  • The reconstruction of the oldest church in the city by Brunelleschi and Michelozzo,the church of San Lorenzo, resembled the early Christian basilicas of Rome, such as Santa Maria Maggiore. Over the nave they placed a flat coffered ceiling, while setting the side aisles behind arcades raised on slender Corithian columns. This invention acknowledged the correct placement of a linear entablature above  a row of classical columns. Brunelleschi and Michelozzo provided a new sense of rational clarity and luminosity for a sacred space, fulfilling in the interior of San Lorenzo the Florentine quest for an all’antica environment.

The Florentine Palazzo: Architecture as a Civic Duty

  • Wealthy Florentines commisioned magnificent stone-clad private palaces that infused the city with a new sense of material cohesion and scale.

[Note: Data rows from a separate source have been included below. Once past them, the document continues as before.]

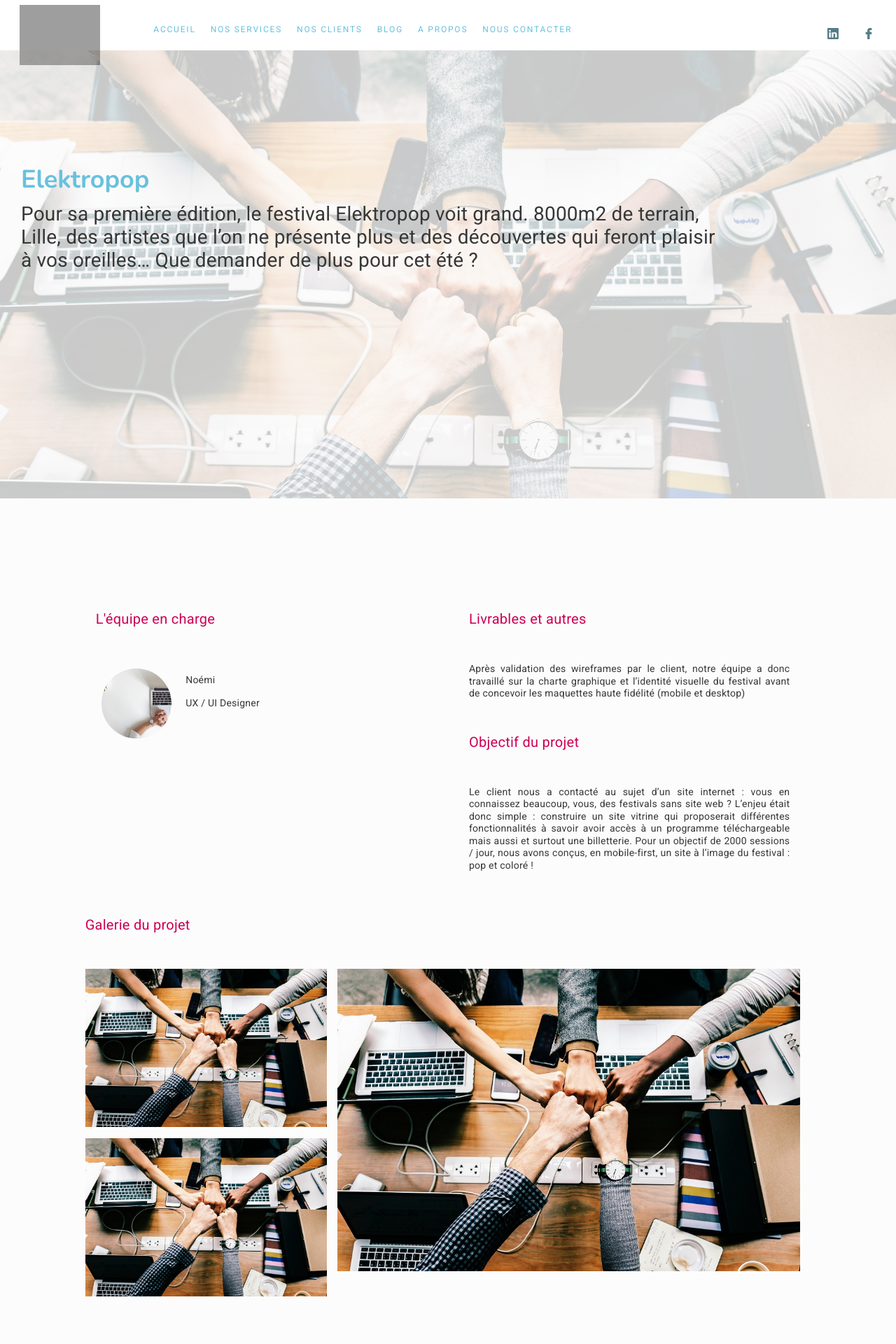
After one commit to Delphine-C/Formation_projet5, a Symfony app: template templates/projects/project_elektropop.html.twig in a window 1280 px wide. The commit adds this page. Shown: the top 1920 px of the page at 70% size. Run offline with Twig, Linux system fonts and the light colour scheme; the template is opened without the code that fills it, so the values that code supplies are empty; some libraries are stand-ins or nearby versions; grey boxes are pictures that could not be loaded.

Commit message:
add Noemie projects

```diff
--- /dev/null
+++ b/templates/projects/project_elektropop.html.twig
@@ -0,0 +1,109 @@
+{% extends "base.html.twig" %}
+{% block title %}Projet Elektropop{% endblock %}
+{% block stylesheets %}
+
+{% endblock %}
+
+{% block body %}
+    <div class="container-fluid">
+        <div class="row background_article col-12 col-lg-12 ">
+        </div>
+        <div class="row offset-lg-1 col-10 title_article">
+            <div class="col-lg-12">
+                <h1>Elektropop</h1>
+            </div>
+            <div class="col-lg-12">
+                <h2>
+                    Pour sa première édition, le festival Elektropop voit grand. 8000m2 de terrain, Lille, des artistes que l’on ne présente plus et des découvertes qui feront plaisir à vos oreilles…
+                    Que demander de plus pour cet été ?
+                </h2>
+            </div>
+        </div>
+        <div class="offset-lg-1 col-lg-10 col-12">
+            <div class="row d-flex justify-content-between">
+                <div class="col-lg-5 col-12 ">
+                    <h4>L'équipe en charge</h4>
+                    <div class="d-inline-block p-2">
+                        <img src="{{ asset('images/home-intro.jpg') }}" alt="Bootstrap" class="img-fluid ronde">
+                    </div>
+                    <div class="d-inline-block p-2">
+                        <p>Noémi</p>
+                        <p>UX / UI Designer</p>
+                    </div>
+                </div>
+                <div class="col-12 col-lg-6 mt-5 mt-lg-0">
+                    <div class="col-12 text-justify">
+                        <h4>Livrables et autres</h4>
+                        <p>
+                            Après validation des wireframes par le client, notre équipe a donc travaillé sur la charte graphique et l’identité visuelle du festival avant de concevoir les maquettes haute fidélité (mobile et desktop)
+                        </p>
+
+                    </div>
+                    <div class="col-12 mt-5 text-justify">
+                        <h4>Objectif du projet</h4>
+                        <p>
+                            Le client nous a contacté au sujet d’un site internet : vous en connaissez beaucoup, vous, des festivals sans site web ? L’enjeu était donc simple :
+                            construire un site vitrine qui proposerait différentes fonctionnalités à savoir avoir accès à un programme téléchargeable mais aussi et surtout une billetterie.
+                            Pour un objectif de 2000 sessions / jour, nous avons conçus, en mobile-first, un site à l’image du festival : pop et coloré !
+                        </p>
+
+                    </div>
+                </div>
+            </div>
+            <!-- Carousel -->
+            <div id="myCarousel" class="carousel slide col-12 margin-auto d-lg-none d-flex justify-content-center" data-ride="carousel">
+
+                <!-- The slideshow -->
+                <div class="carousel-inner" style=" width:320px" >
+                    <div class="carousel-item active">
+                        <div class="col-12 no-padding shadow-sm p-0 mb-0 bg-white rounded white">
+                            <img src="{{ asset('images/article-fili-990.jpg') }}" class="img-fluid" alt="" height="180" width="320">
+                        </div>
+                    </div>
+                    <div class="carousel-item">
+                        <div class="col-12 no-padding shadow-sm p-0 mb-0 bg-white rounded white">
+                            <img src="{{ asset('images/article-fili-990.jpg') }}" class="img-fluid" alt="" height="180" width="320">
+                        </div>
+                    </div>
+                    <div class="carousel-item">
+                        <div class="col-12 no-padding shadow-sm p-0 mb-0 bg-white rounded white">
+                           <img src="{{ asset('images/article-fili-990.jpg') }}" class="img-fluid" alt="" height="180" width="320">
+                        </div>
+                    </div>
+
+                    <!-- Indicators -->
+                    <ul class="carousel-indicators">
+                        <li data-target="#myCarousel" data-slide-to="0" class="active"></li>
+                        <li data-target="#myCarousel" data-slide-to="1"></li>
+                        <li data-target="#myCarousel" data-slide-to="2"></li>
+                    </ul>
+
+                    <!-- Left and right controls -->
+                    <a class="carousel-control-prev" href="#myCarousel" data-slide="prev">
+                        <span class="carousel-control-prev-icon"></span>
+                    </a>
+                    <a class="carousel-control-next" href="#myCarousel" data-slide="next">
+                        <span class="carousel-control-next-icon"></span>
+                    </a>
+                </div>
+            </div>
+
+            <div class="d-none d-lg-inline-block mt-lg-5">
+                <h4>Galerie du projet</h4>
+                <div class="row d-flex justify-content-between">
+                    <div class="col-lg-4 p-0">
+                        <div class="col-12 mb-3 p-0">
+                           <img src="{{ asset('images/article-fili-990.jpg') }}" class="img-fluid" alt="">
+                        </div>
+                        <div class="col-12 p-0">
+                            <img src="{{ asset('images/article-fili-990.jpg') }}" class="img-fluid" alt="">
+                        </div>
+                    </div>
+                    <div class="col-lg-8">
+                        <img src="{{ asset('images/article-fili-990.jpg') }}" class="img-fluid" alt="">
+                    </div>
+                </div>
+            </div>
+        </div>
+    </div>
+{% endblock %}
```
Also changed, not shown: templates/home.html.twig (+5 -5 lines), templates/projects/project_marc-clara.html.twig (added, +110 -0 lines), templates/references.html.twig (+10 -10 lines).
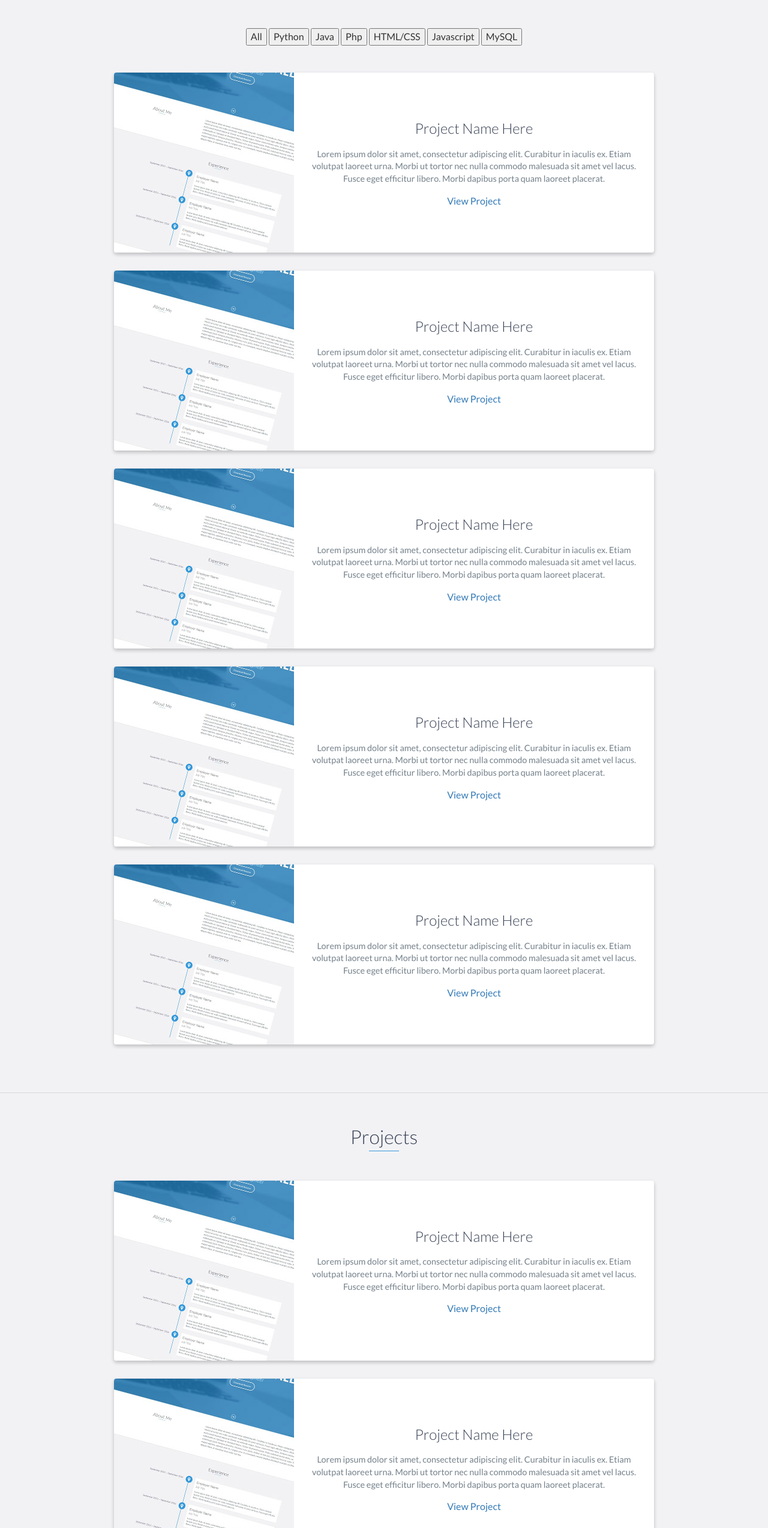
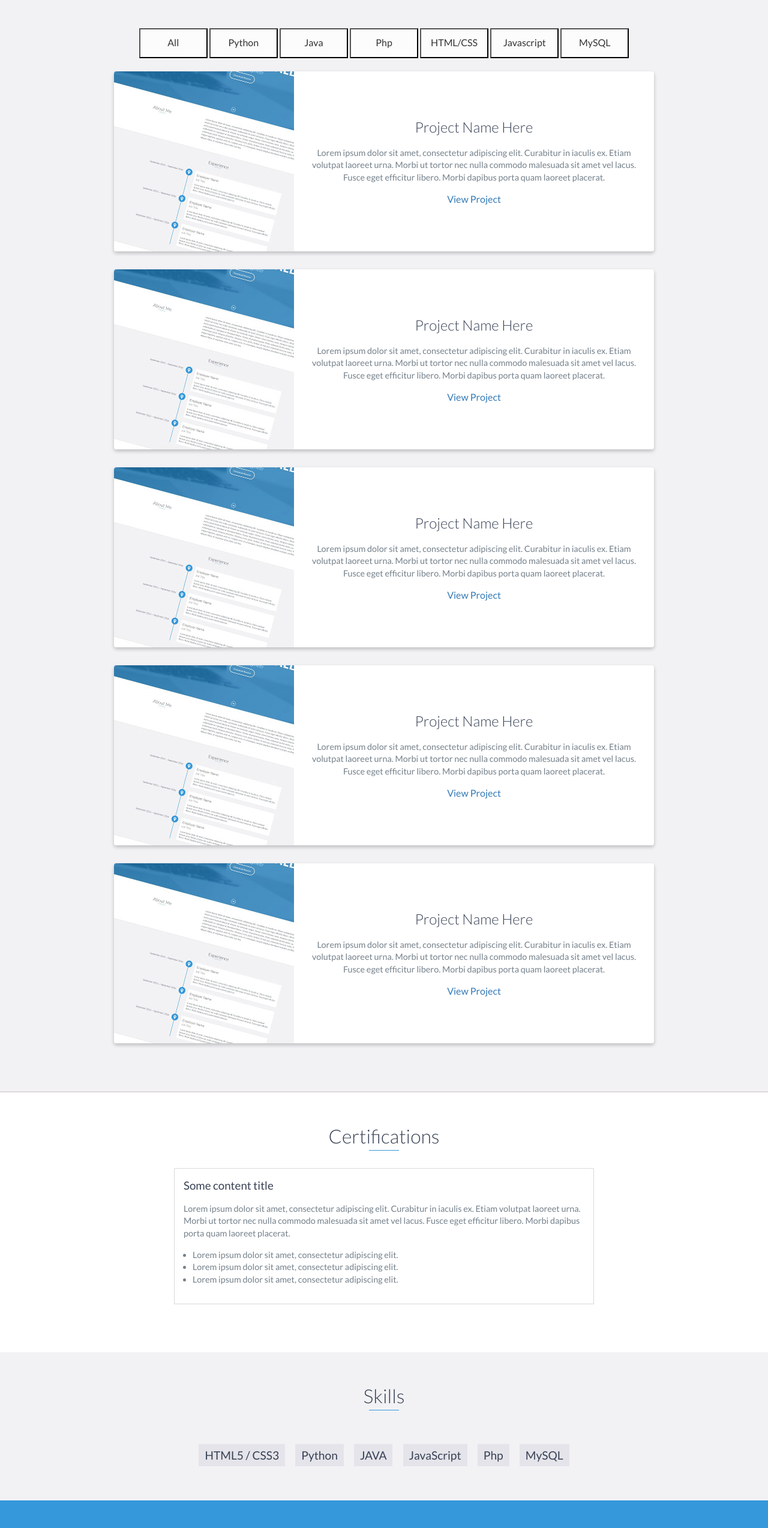
Before and after one commit to angelovg624/angelovg624.github.io, a website: page index.html in a window 1280 px wide. Shown: the part 2561-5108 px from the top of the page at 60% size. Drawn offline with nearby package versions, Linux system fonts and the light colour scheme.

Commit message:
filter with design

```diff
--- a/index.html
+++ b/index.html
@@ -157,14 +157,14 @@
     <div id="projects" class="background-alt">
         <h2 class="heading">Projects</h2>
         <div class="container toolbar mb2 mt2">
-          <button class="btn fil-cat" href="" data-rel="all">All</button>
-          <button class="btn fil-cat" data-rel="python">Python</button>
-          <button class="btn fil-cat" data-rel="java">Java</button>
-          <button class="btn fil-cat" data-rel="php">Php</button>
-          <button class="btn fil-cat" data-rel="html">HTML/CSS</button>
-          <button class="btn fil-cat" data-rel="js">Javascript</button>
-          <button class="btn fil-cat" data-rel="mysql">MySQL</button>
-        </div><br><br>
+          <button class="btn fil-cat btn-av" href="" data-rel="all">All</button>
+          <button class="btn fil-cat btn-av" data-rel="python">Python</button>
+          <button class="btn fil-cat btn-av" data-rel="java">Java</button>
+          <button class="btn fil-cat btn-av" data-rel="php">Php</button>
+          <button class="btn fil-cat btn-av" data-rel="html">HTML/CSS</button>
+          <button class="btn fil-cat btn-av" data-rel="js">Javascript</button>
+          <button class="btn fil-cat btn-av" data-rel="mysql">MySQL</button>
+        </div><br>
         <div style="clear:both;"></div>
 <div id="portfolio">
   <div class="tile scale-anm python mysql all">
@@ -263,44 +263,7 @@
 
     <!-- End testing -->
 
-    <div id="projects" class="background-alt">
-        <h2 class="heading">Projects</h2>
-        <div class="container">
-            <div class="row">
-                <div class="project shadow-large">
-                    <div class="project-image">
-                        <img src="images/project.jpg" />
-                    </div>
-                    <!-- End .project-image -->
-                    <div class="project-info">
-                        <h3>Project Name Here</h3>
-                        <p>
-                            Lorem ipsum dolor sit amet, consectetur adipiscing elit. Curabitur in iaculis ex. Etiam volutpat laoreet urna. Morbi ut tortor nec nulla commodo malesuada sit amet vel lacus. Fusce eget efficitur libero. Morbi dapibus porta quam laoreet placerat.
-                        </p>
-                        <a href="#">View Project</a>
-                    </div>
-                    <!-- End .project-info -->
-                </div>
-                <!-- End .project -->
 
-                <div class="project shadow-large">
-                    <div class="project-image">
-                        <img src="images/project.jpg" />
-                    </div>
-                    <!-- End .project-image -->
-                    <div class="project-info">
-                        <h3>Project Name Here</h3>
-                        <p>
-                            Lorem ipsum dolor sit amet, consectetur adipiscing elit. Curabitur in iaculis ex. Etiam volutpat laoreet urna. Morbi ut tortor nec nulla commodo malesuada sit amet vel lacus. Fusce eget efficitur libero. Morbi dapibus porta quam laoreet placerat.
-                        </p>
-                        <a href="#">View Project</a>
-                    </div>
-                    <!-- End .project-info -->
-                </div>
-                <!-- End .project -->
-            </div>
-        </div>
-    </div>
     <!-- End #projects -->
     <div id="Certifications" class="optional-section ">
         <h2 class="heading">Certifications</h2>
```
Also changed, not shown: css/styles.css.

By 1500, Florence appeared the most orderly city in Europe, with well-paved and drained streets, monumental civic buildings, and a fabric of stately cubic palaces.
Palazzo Vecchio
  • The fortress like Palazzo Vecchio, with its rustication of rough blocks and regularly spaced biforuim windows, exerted a prime influence on the development of the Florentine merchant’s palace.The city outlawed the tall, anarchic tower houses of the feudal nobility, they encouraged the production of the palaces of Florence’s urban elite. A new ethic for architectural patronage took root:”serves hte glory of God, the honor of the city, and the commemoration of myself.”
  • Cosimo de Medici rebult his family palace in the 1440s and redefined the Florentine palazzo type for many generations. His architect, Michelozzo, clad the upper two stories in progressively smoother, drafted masonry, creating the illusion of greater height.
Palazzo Medici
  • Cosimo desired to build a residence more like an urban fortress. Classical details, such as the Corinthian colonnettes of the biforium windows, replaced military imagery. The grand classical cornice with its brackets, dentils, resembled fragments that one could find in the Roman forum. The perfectly square arcaded courtyard aspired to the impluvium court in the atrium of a domus.
  • Like Brunelleschi’s corner problem in the Old Sacristy, the courtyard of the Medici palace has an analogous dilemma, where the convergence of two planesrests on a single column. Most palaces for the next two centuries followed the plan of organization of Palazzo Medici: a series of interconnecting, enfilade, rooms set around a square arcaded court.
Palazzo Rucellai
  • Palazzo Rucellai included pilasters to create a more classical look. Th facade was partitioned into eight bays across three levels, using the pilasters to mark the coordinates of a proportional grid. At the base level above the stone benches they inserted an imitation of ancient opus reticulatum in a diagonal grid as an erudite all’antica reference.
  • The modest dimensions of Palazzo Rucellai ‘s courtyard was compensated by the creation of a triangular piazza in front of the palace, cleared at the intersection of converging streets. Opening toward the palace like a funnel, it allowed one to view the façade in perspective.